In the Lectionary

Sunday, September 12, 2010: Jeremiah 4:11-12, 22-28; 1 Timothy 1:12-17; Luke 15:1-10

A few years ago when Tomas wrecked a car, the police didn't care about his immigration status. But times have changed. During a routine traffic stop a few days ago, Tomas was handed over to the INS. Now police have taken him away. His wife and friends are trying to raise money to send him back to Mexico so that he can begin the process of arranging his return. Otherwise he'll be deported to Mexico, and it will be five years before he can come back to the United States.

Until recently a kind of balance existed in this country. Many U.S. residents understood that the alien labor force was keeping food prices low and supporting public affluence. That realization offset anxiety about the legality of the aliens' status. But as economic times become more difficult, more and more people have begun to feel that they are receiving no benefit from the wealth created by such workers. Undocumented im­migrants have be­come the target of their resentment.

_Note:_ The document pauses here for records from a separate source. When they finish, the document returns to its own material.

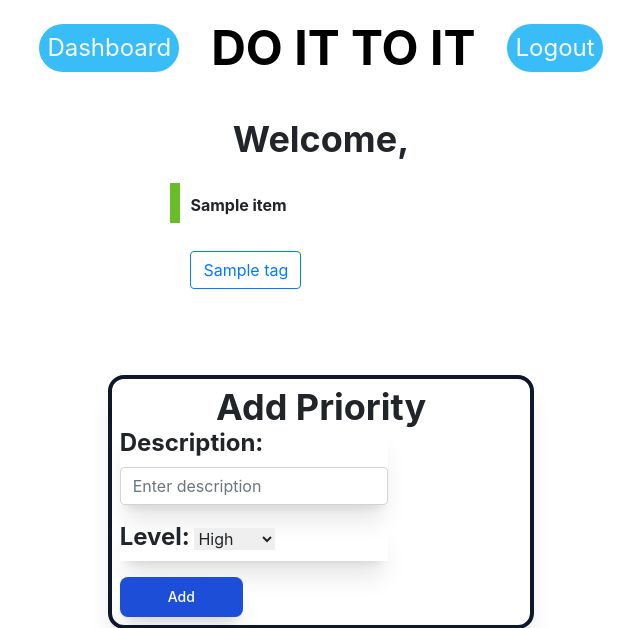
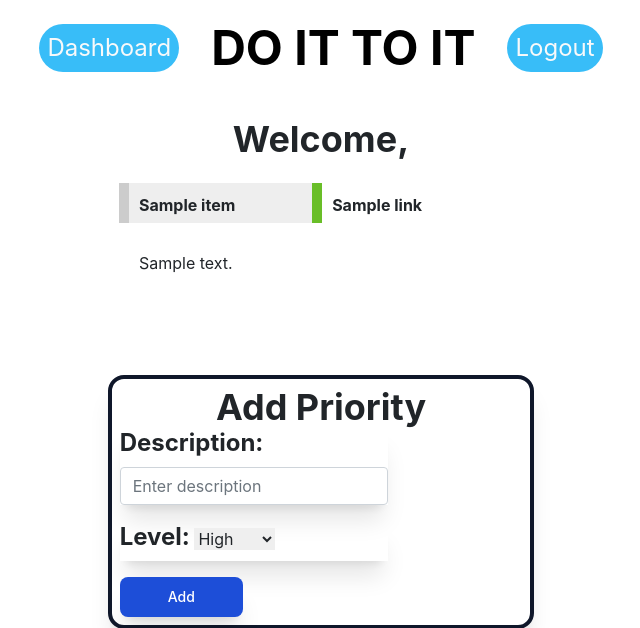
Before and after one commit to lhodina/do-it-to-it, a Flask app: template flask_app/templates/dashboard.html in a window 1280 px wide. Shown: the top 628 px of the page, without its empty margins (319-959 px from the left). Run offline with Flask 3, Linux system fonts and the light colour scheme; the template is opened without the code that fills it: most values are stand-ins (such as "Sample title", 1, 10 or a date in 2020); some libraries are stand-ins or nearby versions.

Commit message:
added 'jobs, contacts, articles' to categories

```diff
--- a/flask_app/controllers/dashboard.py
+++ b/flask_app/controllers/dashboard.py
@@ -15,6 +15,7 @@ def go_to_dashboard():
         all_user_links = link.Link.get_all_user_links(data)
         all_categories = category.Category.get_all_categories()
         all_tags = tag.Tag.get_all_tags()
+        all_link_types = link.Link.get_all_link_types(data)
         print("***** all_categories: ", all_categories)
         print()
         print("***** all_tags: ", all_tags)
@@ -22,6 +23,6 @@ def go_to_dashboard():
         print("***** all_user_priorities: ", all_user_priorities)
         print()
         print("***** all_user_links: ", all_user_links)
-        return render_template("dashboard.html", all_user_priorities=all_user_priorities, all_categories=all_categories, all_tags=all_tags, all_user_links=all_user_links)
+        return render_template("dashboard.html", all_user_priorities=all_user_priorities, all_categories=all_categories, all_tags=all_tags, all_user_links=all_user_links, all_link_types=all_link_types)
     else:
         return redirect("/")
--- a/flask_app/templates/dashboard.html
+++ b/flask_app/templates/dashboard.html
@@ -35,10 +35,17 @@
             {% for item in all_categories %}
             <input class="state" type="radio" title="tab-{{item.id}}" name="tabs-state" id="tab-{{item.id}}" checked />
             {% endfor %}
+            {% for link in all_link_types %}
+            <input class="state" type="radio" title="tab-{{link.id+5}}" name="tabs-state" id="tab-{{link.id+5}}"
+                checked />
+            {% endfor %}
 
             <div class="tabs flex-tabs">
                 {% for item in all_categories %}
                 <label for="tab-{{item.id}}" id="tab-{{item.id}}-label" class="tab font-bold">{{item.name}}</label>
+                {% endfor %}
+                {% for link in all_link_types %}
+                <label for="tab-{{link.id+5}}" id="tab-{{link.id+5}}-label" class="tab font-bold">{{link.name}}</label>
                 {% endfor %}
 
                 {% for item in all_categories %}
@@ -46,6 +53,15 @@
                     {% for tags in all_tags%}
                     {% if( item.id == tags.category_id)%}
                     <button class="btn btn-outline-primary ">{{tags.name}}</button>
+                    {% endif %}
+                    {% endfor %}
+                </div>
+                {% endfor %}
+                {% for link in all_link_types %}
+                <div id="tab-{{link.id+5}}-panel" class="panel active">
+                    {% for links in all_user_links%}
+                    {% if( link.id == links.link_type_id) %}
+                    <p><a href="{{links.url}}">{{links.text}}</a></p>
                     {% endif %}
                     {% endfor %}
                 </div>
@@ -92,7 +108,7 @@
             <tbody>
                 {% for item in all_user_priorities %}
                 <tr>
-                    <td> {{item.text}}</td>
+                    <td><a href=""> {{item.text}} </a></td>
                     <td>
                         {% if (item.level) == 3%}
                         High
@@ -106,7 +122,7 @@
 
                     </td>
                     <td>
-                        <a href="/dashboard" class="btn btn-success">Completed</a>
+                        <a href="/priorities/{{item.id}}/delete" class="btn btn-success">Completed</a>
                     </td>
                 </tr>
                 {% endfor %}
```
Also changed, not shown: flask_app/models/link.py (+11 -0 lines).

The economic crisis resulted in part from a deliberate loosening of controls. The U.S. allowed borders to be breached in areas located between U.S. financial institutions and their enterprises. Safeguards left over from post-Depression reforms were abandoned when business owners said they were slowing business. Removing these barriers was supposed to stimulate commerce and create wealth—and it did for some, for a while. But now aliens are being deported, and executives are being prosecuted. Things have gotten out of balance, and somebody has to pay.